**Source records**:
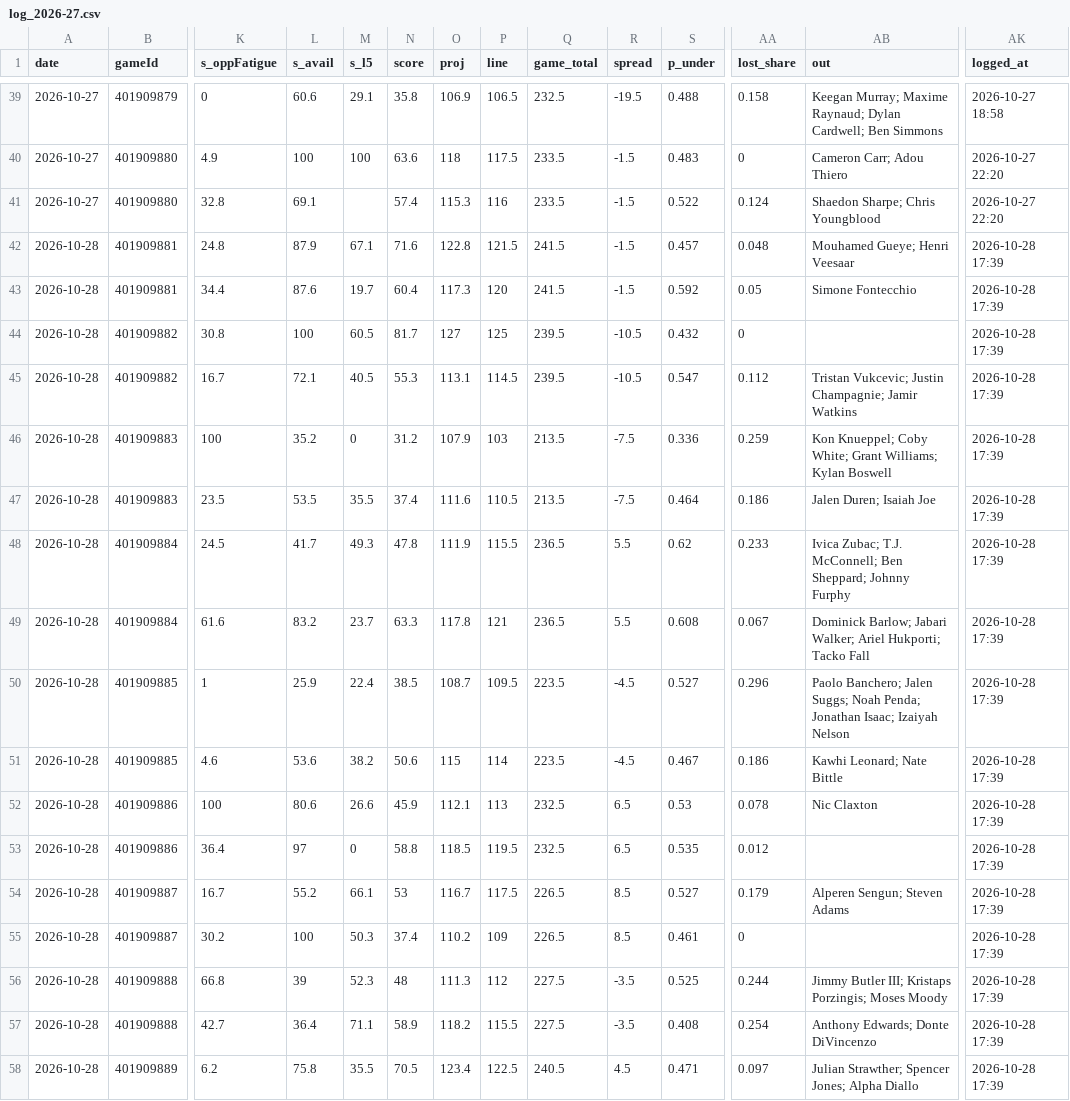
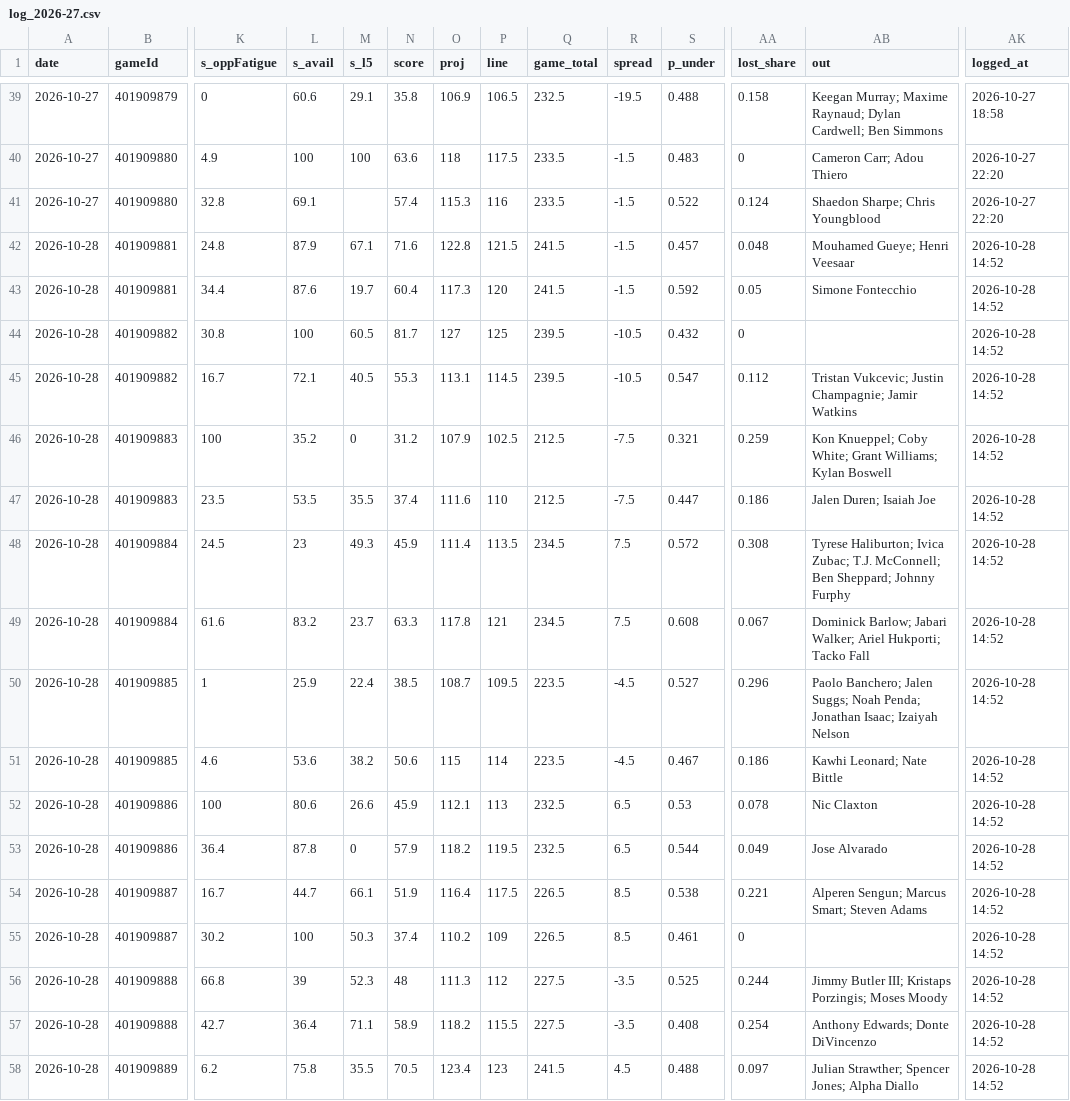
Before and after one commit to Johnbrick123/nba-unders, a CSV file: monitor/log_2026-27.csv, drawn as a sheet; only a part is shown, gaps mark what is left out; the diff covers the shown part only; the diff names each change by its address in the sheet, - before the commit and + after, or states it on an @@ line.

```diff
--- a/monitor/log_2026-27.csv
+++ b/monitor/log_2026-27.csv
-AK42:AK58 (logged_at): 2026-10-28 17:39
+AK42:AK58 (logged_at): 2026-10-28 14:52
-P46 (line): 103
+P46 (line): 102.5
-Q46:Q47 (game_total): 213.5
+Q46:Q47 (game_total): 212.5
-S46 (p_under): 0.336
+S46 (p_under): 0.321
-P47 (line): 110.5
+P47 (line): 110
-S47 (p_under): 0.464
+S47 (p_under): 0.447
-L48 (s_avail): 41.7
+L48 (s_avail): 23
-N48 (score): 47.8
+N48 (score): 45.9
-O48 (proj): 111.9
+O48 (proj): 111.4
-P48 (line): 115.5
+P48 (line): 113.5
-Q48:Q49 (game_total): 236.5
+Q48:Q49 (game_total): 234.5
-R48:R49 (spread): 5.5
+R48:R49 (spread): 7.5
-S48 (p_under): 0.62
+S48 (p_under): 0.572
-AA48 (lost_share): 0.233
+AA48 (lost_share): 0.308
-AB48 (out): Ivica Zubac;…
+AB48 (out): Tyrese Haliburton; Ivica Zubac;…
-L53 (s_avail): 97
+L53 (s_avail): 87.8
-N53 (score): 58.8
+N53 (score): 57.9
-O53 (proj): 118.5
+O53 (proj): 118.2
-S53 (p_under): 0.535
+S53 (p_under): 0.544
-AA53 (lost_share): 0.012
+AA53 (lost_share): 0.049
-AB53 (out): (empty)
+AB53 (out): Jose Alvarado
-L54 (s_avail): 55.2
+L54 (s_avail): 44.7
-N54 (score): 53
+N54 (score): 51.9
-O54 (proj): 116.7
+O54 (proj): 116.4
-S54 (p_under): 0.527
+S54 (p_under): 0.538
-AA54 (lost_share): 0.179
+AA54 (lost_share): 0.221
-AB54 (out): Alperen Sengun; Steven Adams
+AB54 (out): Alperen Sengun; Marcus Smart; Steven Adams
-P58 (line): 122.5
+P58 (line): 123
-Q58 (game_total): 240.5
+Q58 (game_total): 241.5
-S58 (p_under): 0.471
+S58 (p_under): 0.488
```
Also changed, not shown: 20 edited cells elsewhere in this file, 4 other files.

**Work to complete**: Leave out the pictures and retype every line above exactly.

**Result below**:
Before and after one commit to Johnbrick123/nba-unders, a CSV file: monitor/log_2026-27.csv, drawn as a sheet; only a part is shown, gaps mark what is left out; the diff covers the shown part only; the diff names each change by its address in the sheet, - before the commit and + after, or states it on an @@ line.

```diff
--- a/monitor/log_2026-27.csv
+++ b/monitor/log_2026-27.csv
-AK42:AK58 (logged_at): 2026-10-28 17:39
+AK42:AK58 (logged_at): 2026-10-28 14:52
-P46 (line): 103
+P46 (line): 102.5
-Q46:Q47 (game_total): 213.5
+Q46:Q47 (game_total): 212.5
-S46 (p_under): 0.336
+S46 (p_under): 0.321
-P47 (line): 110.5
+P47 (line): 110
-S47 (p_under): 0.464
+S47 (p_under): 0.447
-L48 (s_avail): 41.7
+L48 (s_avail): 23
-N48 (score): 47.8
+N48 (score): 45.9
-O48 (proj): 111.9
+O48 (proj): 111.4
-P48 (line): 115.5
+P48 (line): 113.5
-Q48:Q49 (game_total): 236.5
+Q48:Q49 (game_total): 234.5
-R48:R49 (spread): 5.5
+R48:R49 (spread): 7.5
-S48 (p_under): 0.62
+S48 (p_under): 0.572
-AA48 (lost_share): 0.233
+AA48 (lost_share): 0.308
-AB48 (out): Ivica Zubac;…
+AB48 (out): Tyrese Haliburton; Ivica Zubac;…
-L53 (s_avail): 97
+L53 (s_avail): 87.8
-N53 (score): 58.8
+N53 (score): 57.9
-O53 (proj): 118.5
+O53 (proj): 118.2
-S53 (p_under): 0.535
+S53 (p_under): 0.544
-AA53 (lost_share): 0.012
+AA53 (lost_share): 0.049
-AB53 (out): (empty)
+AB53 (out): Jose Alvarado
-L54 (s_avail): 55.2
+L54 (s_avail): 44.7
-N54 (score): 53
+N54 (score): 51.9
-O54 (proj): 116.7
+O54 (proj): 116.4
-S54 (p_under): 0.527
+S54 (p_under): 0.538
-AA54 (lost_share): 0.179
+AA54 (lost_share): 0.221
-AB54 (out): Alperen Sengun; Steven Adams
+AB54 (out): Alperen Sengun; Marcus Smart; Steven Adams
-P58 (line): 122.5
+P58 (line): 123
-Q58 (game_total): 240.5
+Q58 (game_total): 241.5
-S58 (p_under): 0.471
+S58 (p_under): 0.488
```
Also changed, not shown: 20 edited cells elsewhere in this file, 4 other files.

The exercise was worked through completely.